It’s not always a good feeling when you get to know that your time with your expensive phone, laptop is just a firmware version away from bogging down.
Let there be a realistic cause, but a planned move to bog-down a tech-toy after just a few months to indirectly force you to upgrade is another thing. Today, Apple faces investigation over the ‘game’.
Natasha Lomas of the techcrunch.com can confirm that HOP (Halte à l’Obsolescence Programmée), a French consumer rights group that campaigns against planned obsolescence filed a complaint against Apple in December 2017.
Wikipedia defines planned obsolescence (or built-in obsolescence) as: “in industrial design and economics is a policy of planning or designing a product with an artificially limited useful life, so it will become obsolete (that is, unfashionable or no longer functional) after a certain period of time.”
It is not only Apple. Many companies have developed methods to bog down old gadgets with an intention of driving sales. Planned obsolescence guarantees that consumers will demand replacements in the future, thus naturally supporting demand.
But for Apple’s case, it is a perceived as a drive to motivate multiple sales of the same object to the same consumer disguising as their latest and greatest gadget currently available on the market.
Some companies introduce a superior replacement or a product design meant to stop functioning effectively within a specific window, or by cultivating desirability of new versions over older ones.
Apple’s planned obsolescence has become a touchy subject for most of their product lovers who have noticed that every time a new iPhone (or iPad) is released, new software is “released” too, which makes their life miserable if they fail to “upgrade.”
In December Apple responded publicly to complaints that it throttles performance on older iPhones, saying it was “managing performance in order to prolong the life of devices by avoiding unexpected shutdowns caused by older batteries not being able to handle peaks of processing power.”
It subsequently apologized for not being more transparent about how it handles performance on iPhones with older batteries — writing in a message to customers that “we have never — and would never — do anything to intentionally shorten the life of any Apple product, or degrade the user experience to drive customer upgrades”, and saying its goal is to make “iPhones last as long as possible”.
Because technology is constantly improving, and tech companies want to continue to offer the latest and greatest, sometimes the “older” equipment just doesn’t work as well anymore. That’s normal because things will always get old.
The problem with planned obsolescence comes when a company intentionally slows down older devices or takes other measures to force you to upgrade just after a few months of their latest release.
This is one of the reasons HOP remains unconvinced by Apple’s report, asserting that the timing of the slowdown is too close to the release of the latest iPhone range, and suggesting that there is another issue at play there.
According to Investopedia, the expected replacement cycle for mobile phones is two to three years. This is because components begin to wear down and new generations of software or operating systems grow less compatible with the aging hardware.
But the rate at which Apple is doing it is ‘wild and weird’. This could be the reason behind the continued investigations into the matter by France’s fly.
It should be observed that France has tough legislations against planned obsolescence.
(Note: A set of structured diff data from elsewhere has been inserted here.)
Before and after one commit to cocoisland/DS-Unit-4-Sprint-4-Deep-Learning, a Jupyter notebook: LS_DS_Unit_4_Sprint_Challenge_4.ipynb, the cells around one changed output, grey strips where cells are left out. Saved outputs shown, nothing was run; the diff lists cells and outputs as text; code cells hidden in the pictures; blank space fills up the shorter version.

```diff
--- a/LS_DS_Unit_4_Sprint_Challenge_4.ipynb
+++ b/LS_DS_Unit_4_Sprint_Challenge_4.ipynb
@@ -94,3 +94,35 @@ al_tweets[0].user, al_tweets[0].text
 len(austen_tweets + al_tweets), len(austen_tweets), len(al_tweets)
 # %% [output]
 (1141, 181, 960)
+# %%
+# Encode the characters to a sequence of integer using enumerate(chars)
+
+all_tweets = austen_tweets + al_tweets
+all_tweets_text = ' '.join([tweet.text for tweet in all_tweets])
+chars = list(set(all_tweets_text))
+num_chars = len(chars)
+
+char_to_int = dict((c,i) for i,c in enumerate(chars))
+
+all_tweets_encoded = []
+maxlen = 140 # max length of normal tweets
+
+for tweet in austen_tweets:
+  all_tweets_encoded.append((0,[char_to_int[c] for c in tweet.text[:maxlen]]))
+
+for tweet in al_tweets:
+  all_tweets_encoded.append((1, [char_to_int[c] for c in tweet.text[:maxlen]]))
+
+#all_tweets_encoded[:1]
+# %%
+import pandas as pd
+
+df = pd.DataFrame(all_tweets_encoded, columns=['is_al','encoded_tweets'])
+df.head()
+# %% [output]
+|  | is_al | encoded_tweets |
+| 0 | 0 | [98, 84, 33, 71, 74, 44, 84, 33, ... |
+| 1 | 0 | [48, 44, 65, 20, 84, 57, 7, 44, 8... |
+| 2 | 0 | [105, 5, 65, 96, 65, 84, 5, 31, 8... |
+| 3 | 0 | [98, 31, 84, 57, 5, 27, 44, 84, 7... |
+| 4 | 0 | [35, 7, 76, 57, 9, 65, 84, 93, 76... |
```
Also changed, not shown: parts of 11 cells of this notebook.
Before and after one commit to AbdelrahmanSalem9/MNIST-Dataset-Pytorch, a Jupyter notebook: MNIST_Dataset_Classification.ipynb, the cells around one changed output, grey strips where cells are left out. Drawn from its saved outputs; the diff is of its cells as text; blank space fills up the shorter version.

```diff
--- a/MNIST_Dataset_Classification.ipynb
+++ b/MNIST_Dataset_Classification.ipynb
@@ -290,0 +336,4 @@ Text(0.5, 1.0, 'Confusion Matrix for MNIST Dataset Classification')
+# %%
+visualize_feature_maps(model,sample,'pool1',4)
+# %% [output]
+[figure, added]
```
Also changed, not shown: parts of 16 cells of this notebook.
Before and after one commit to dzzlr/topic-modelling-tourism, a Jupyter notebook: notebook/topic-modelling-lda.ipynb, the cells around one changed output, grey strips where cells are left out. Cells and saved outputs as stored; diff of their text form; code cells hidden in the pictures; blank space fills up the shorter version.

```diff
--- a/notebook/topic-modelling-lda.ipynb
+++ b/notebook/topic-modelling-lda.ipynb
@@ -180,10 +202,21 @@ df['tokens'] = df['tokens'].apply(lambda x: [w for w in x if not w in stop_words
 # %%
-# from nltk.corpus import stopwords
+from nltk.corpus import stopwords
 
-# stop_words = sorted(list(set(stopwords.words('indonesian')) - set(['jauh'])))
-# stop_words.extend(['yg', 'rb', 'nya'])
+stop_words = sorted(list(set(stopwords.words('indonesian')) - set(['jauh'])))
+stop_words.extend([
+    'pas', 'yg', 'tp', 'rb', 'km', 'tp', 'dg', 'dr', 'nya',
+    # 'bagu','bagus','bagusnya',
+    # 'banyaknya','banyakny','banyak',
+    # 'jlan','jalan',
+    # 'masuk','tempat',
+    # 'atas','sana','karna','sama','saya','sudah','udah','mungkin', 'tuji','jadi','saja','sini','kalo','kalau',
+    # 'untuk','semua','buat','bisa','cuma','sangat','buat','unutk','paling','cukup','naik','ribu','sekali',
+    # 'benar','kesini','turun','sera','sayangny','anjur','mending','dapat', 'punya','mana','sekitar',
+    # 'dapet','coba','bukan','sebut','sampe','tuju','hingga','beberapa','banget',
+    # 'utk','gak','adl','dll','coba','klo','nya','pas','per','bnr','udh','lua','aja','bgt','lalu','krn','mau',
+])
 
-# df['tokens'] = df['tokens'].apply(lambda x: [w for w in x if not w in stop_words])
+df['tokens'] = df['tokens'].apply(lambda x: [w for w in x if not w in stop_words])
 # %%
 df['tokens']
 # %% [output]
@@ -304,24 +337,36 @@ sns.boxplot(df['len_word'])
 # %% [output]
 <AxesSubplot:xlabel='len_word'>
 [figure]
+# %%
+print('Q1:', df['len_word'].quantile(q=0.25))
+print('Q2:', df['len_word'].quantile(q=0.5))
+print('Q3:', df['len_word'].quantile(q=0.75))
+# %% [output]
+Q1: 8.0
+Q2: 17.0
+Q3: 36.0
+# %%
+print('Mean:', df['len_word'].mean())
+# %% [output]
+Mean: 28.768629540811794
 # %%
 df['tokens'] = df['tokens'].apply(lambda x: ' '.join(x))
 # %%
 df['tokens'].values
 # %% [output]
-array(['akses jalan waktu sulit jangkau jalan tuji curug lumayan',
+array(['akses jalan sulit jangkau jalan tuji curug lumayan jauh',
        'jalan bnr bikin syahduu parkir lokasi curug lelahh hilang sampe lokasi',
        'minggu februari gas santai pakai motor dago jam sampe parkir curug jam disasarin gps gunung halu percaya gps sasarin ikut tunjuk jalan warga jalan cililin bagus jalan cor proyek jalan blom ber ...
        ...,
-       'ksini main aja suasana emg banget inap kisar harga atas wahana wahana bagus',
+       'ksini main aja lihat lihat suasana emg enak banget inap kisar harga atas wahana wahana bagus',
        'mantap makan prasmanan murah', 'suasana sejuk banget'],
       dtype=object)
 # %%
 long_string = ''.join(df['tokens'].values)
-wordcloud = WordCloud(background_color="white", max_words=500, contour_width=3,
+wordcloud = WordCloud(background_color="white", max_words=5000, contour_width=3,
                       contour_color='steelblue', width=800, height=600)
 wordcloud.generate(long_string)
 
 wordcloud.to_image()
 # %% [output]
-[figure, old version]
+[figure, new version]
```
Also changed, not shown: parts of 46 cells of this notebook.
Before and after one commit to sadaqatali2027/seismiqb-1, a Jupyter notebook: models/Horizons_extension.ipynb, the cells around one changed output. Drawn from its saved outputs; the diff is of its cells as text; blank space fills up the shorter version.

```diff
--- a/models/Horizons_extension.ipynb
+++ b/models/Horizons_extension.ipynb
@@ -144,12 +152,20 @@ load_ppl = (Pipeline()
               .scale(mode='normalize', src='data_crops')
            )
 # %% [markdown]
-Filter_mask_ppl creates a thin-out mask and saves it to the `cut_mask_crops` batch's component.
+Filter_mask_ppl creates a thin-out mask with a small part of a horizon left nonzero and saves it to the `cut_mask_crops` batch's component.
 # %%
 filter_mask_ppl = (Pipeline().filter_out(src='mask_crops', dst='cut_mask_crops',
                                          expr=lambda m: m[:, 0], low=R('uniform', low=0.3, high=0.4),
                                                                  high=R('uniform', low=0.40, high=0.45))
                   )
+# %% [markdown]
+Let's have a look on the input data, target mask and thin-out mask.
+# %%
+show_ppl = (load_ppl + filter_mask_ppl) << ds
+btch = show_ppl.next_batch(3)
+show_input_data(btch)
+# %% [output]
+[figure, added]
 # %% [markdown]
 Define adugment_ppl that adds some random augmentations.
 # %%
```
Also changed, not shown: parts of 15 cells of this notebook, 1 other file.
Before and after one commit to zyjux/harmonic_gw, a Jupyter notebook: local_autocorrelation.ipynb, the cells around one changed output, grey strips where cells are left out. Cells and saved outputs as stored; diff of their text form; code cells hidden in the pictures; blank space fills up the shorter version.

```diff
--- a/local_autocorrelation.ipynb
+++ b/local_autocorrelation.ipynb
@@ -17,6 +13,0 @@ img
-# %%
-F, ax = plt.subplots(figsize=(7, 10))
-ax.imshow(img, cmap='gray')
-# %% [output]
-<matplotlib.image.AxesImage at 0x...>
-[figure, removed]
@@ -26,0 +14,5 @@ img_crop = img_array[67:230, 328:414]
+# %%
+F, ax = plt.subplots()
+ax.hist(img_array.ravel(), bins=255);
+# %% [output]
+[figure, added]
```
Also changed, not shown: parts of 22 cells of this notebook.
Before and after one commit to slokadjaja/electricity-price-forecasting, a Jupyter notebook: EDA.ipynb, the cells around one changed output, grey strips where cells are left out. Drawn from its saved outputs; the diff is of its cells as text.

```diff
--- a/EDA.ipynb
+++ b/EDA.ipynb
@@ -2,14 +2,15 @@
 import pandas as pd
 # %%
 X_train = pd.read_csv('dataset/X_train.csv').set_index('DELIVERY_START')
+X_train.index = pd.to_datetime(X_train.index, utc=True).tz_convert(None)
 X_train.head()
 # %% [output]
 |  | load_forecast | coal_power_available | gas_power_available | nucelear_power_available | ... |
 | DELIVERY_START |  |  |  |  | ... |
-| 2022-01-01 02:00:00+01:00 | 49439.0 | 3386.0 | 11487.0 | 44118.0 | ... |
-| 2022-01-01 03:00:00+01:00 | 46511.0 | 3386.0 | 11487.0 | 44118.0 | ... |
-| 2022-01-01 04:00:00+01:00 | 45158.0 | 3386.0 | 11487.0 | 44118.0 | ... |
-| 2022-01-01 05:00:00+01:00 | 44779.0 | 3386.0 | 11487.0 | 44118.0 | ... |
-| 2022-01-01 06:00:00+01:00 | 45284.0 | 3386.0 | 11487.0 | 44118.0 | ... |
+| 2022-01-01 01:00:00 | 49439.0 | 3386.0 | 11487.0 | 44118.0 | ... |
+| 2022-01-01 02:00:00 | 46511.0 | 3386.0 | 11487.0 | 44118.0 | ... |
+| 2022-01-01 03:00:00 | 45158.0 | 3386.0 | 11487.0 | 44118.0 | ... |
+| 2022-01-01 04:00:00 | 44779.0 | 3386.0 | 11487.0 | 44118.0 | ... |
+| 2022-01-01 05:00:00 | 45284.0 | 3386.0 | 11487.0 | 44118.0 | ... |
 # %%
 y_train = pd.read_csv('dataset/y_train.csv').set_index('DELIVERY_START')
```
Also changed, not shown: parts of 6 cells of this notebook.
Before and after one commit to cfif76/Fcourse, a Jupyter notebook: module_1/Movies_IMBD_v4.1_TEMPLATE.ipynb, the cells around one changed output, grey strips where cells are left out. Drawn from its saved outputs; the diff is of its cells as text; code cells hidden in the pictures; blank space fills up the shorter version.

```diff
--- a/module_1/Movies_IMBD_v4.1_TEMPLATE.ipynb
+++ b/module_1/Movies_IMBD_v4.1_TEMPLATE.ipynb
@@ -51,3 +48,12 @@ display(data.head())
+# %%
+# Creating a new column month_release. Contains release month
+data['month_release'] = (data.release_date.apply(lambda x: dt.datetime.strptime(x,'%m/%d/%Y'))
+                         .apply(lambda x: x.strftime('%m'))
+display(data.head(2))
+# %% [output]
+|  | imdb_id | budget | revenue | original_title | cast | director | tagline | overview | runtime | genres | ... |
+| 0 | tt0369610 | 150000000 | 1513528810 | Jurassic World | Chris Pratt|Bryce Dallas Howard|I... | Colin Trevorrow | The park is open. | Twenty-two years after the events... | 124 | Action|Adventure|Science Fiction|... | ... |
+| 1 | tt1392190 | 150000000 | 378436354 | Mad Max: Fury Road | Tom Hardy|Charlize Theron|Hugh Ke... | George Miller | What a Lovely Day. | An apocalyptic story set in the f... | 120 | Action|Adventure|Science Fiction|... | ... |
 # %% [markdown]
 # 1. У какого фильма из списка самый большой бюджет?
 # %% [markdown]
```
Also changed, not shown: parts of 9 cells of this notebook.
The case takes-up a maximum sentence of two years imprisonment and up to 5 percent of a company’s annual turnover upon being found guilty. With a company the size of Apple, that’s likely to be in billions.
This isn’t the first time that the French activist group is moving against a company. It previously filed a complaint against the printer manufacturers Epson, HP, Brother, and Canon, accusing them of underhanded tactics that forced consumers to buy more ink.
Recently, Apple announced a plan to accept direct payments from iPhone users for hardware that could be exchanged annually. But that was observed as clear intent of the company to shorten the replacement cycle; -an obvious attempt to stimulate demand at the consumer’s expense.
Planned obsolescence is just a means to how companies make money. That’s why the practice is here to stay.
College Textbook publishers switch chapters around, add or subtract diagrams, include CDs that can’t be used again once they’re registered, and so many other things but in most subjects, the information rarely changes.
The same goes for Light Bulbs, Ink Cartridges, Video games and Mp3 players. It is good for investors, but not for the consumers. You’ve got to be more careful with how you spend and beware of why.